Collect every line of the records below that contains the word "gallery".

(Entries taken from a collection)
- - - - - - -
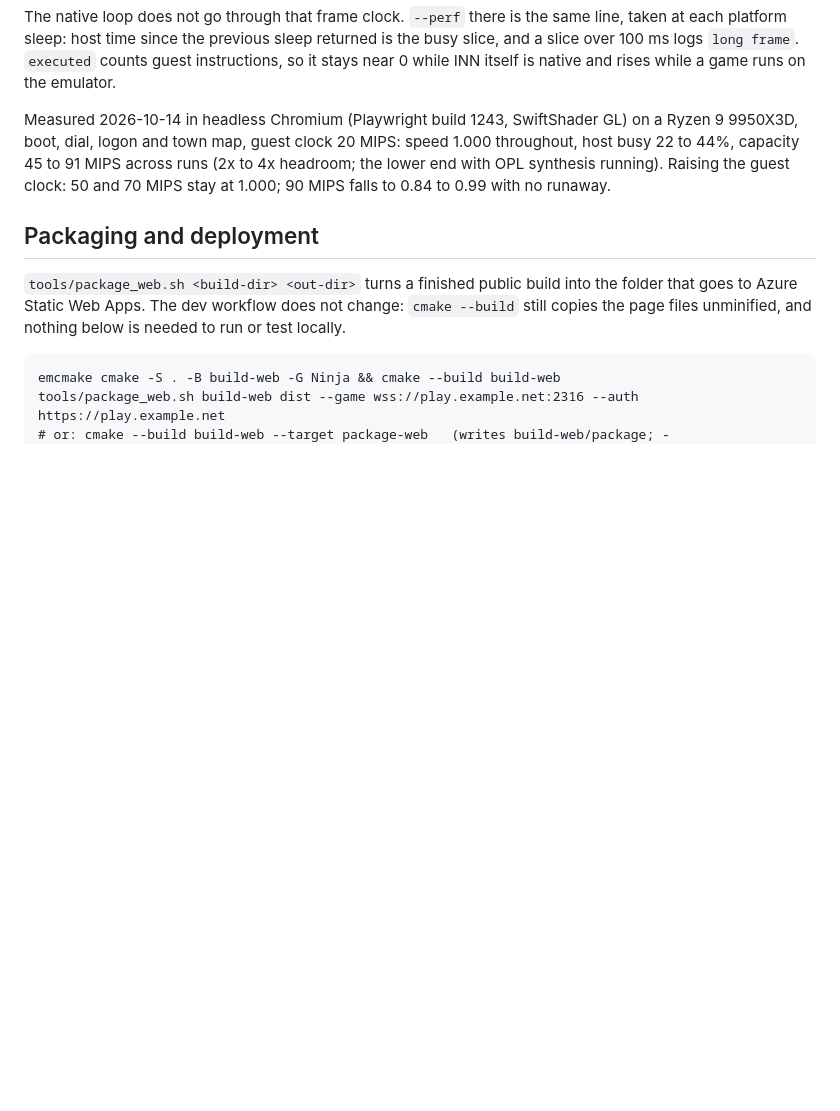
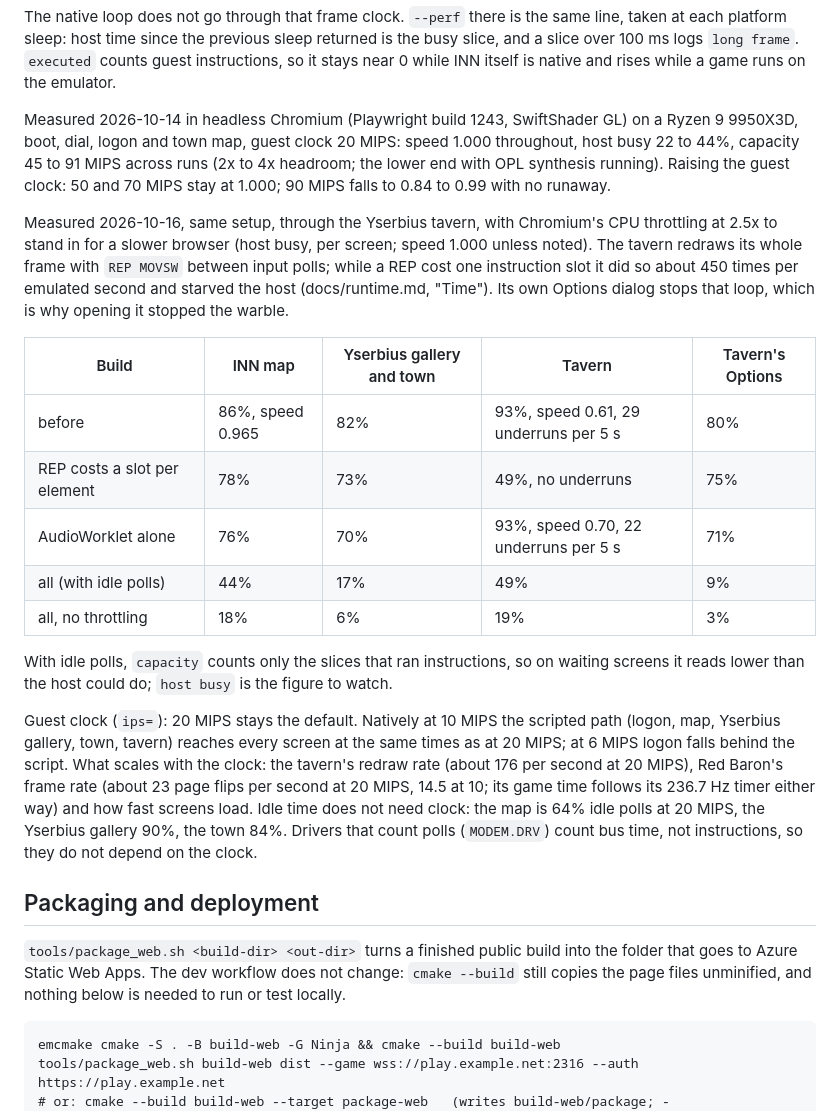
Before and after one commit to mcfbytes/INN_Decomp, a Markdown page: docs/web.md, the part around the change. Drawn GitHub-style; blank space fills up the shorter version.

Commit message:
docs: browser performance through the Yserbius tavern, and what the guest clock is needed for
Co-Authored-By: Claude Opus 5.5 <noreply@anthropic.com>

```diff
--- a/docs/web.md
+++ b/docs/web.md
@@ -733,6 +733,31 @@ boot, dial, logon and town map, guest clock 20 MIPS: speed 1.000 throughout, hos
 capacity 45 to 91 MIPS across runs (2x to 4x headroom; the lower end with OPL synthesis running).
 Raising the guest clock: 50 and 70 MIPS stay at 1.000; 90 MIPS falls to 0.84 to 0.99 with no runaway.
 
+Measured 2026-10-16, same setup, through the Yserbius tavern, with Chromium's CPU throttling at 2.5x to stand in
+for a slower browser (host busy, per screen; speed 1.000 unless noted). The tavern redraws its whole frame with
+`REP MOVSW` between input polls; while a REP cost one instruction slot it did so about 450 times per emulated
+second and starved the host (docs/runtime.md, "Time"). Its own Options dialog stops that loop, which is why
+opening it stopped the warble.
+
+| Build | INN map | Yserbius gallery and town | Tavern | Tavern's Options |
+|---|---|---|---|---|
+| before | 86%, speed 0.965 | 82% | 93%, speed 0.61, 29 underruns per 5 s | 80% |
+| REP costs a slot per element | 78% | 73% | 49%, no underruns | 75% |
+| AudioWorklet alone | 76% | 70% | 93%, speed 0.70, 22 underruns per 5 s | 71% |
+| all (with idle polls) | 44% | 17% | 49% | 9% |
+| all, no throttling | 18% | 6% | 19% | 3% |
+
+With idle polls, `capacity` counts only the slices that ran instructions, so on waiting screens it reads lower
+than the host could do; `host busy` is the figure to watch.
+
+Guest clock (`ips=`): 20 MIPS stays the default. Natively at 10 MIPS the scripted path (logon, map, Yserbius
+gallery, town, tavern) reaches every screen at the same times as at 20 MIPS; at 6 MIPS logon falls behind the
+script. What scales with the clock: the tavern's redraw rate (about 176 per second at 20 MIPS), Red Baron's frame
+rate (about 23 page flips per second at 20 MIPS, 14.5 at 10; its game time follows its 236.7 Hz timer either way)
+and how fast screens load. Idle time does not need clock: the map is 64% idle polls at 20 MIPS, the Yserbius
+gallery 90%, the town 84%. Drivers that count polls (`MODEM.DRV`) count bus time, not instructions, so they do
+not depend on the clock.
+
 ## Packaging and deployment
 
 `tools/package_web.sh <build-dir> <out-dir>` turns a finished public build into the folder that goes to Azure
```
- - - - - - -
▶ Result:
+| Build | INN map | Yserbius gallery and town | Tavern | Tavern's Options |
+gallery, town, tavern) reaches every screen at the same times as at 20 MIPS; at 6 MIPS logon falls behind the
+gallery 90%, the town 84%. Drivers that count polls (`MODEM.DRV`) count bus time, not instructions, so they do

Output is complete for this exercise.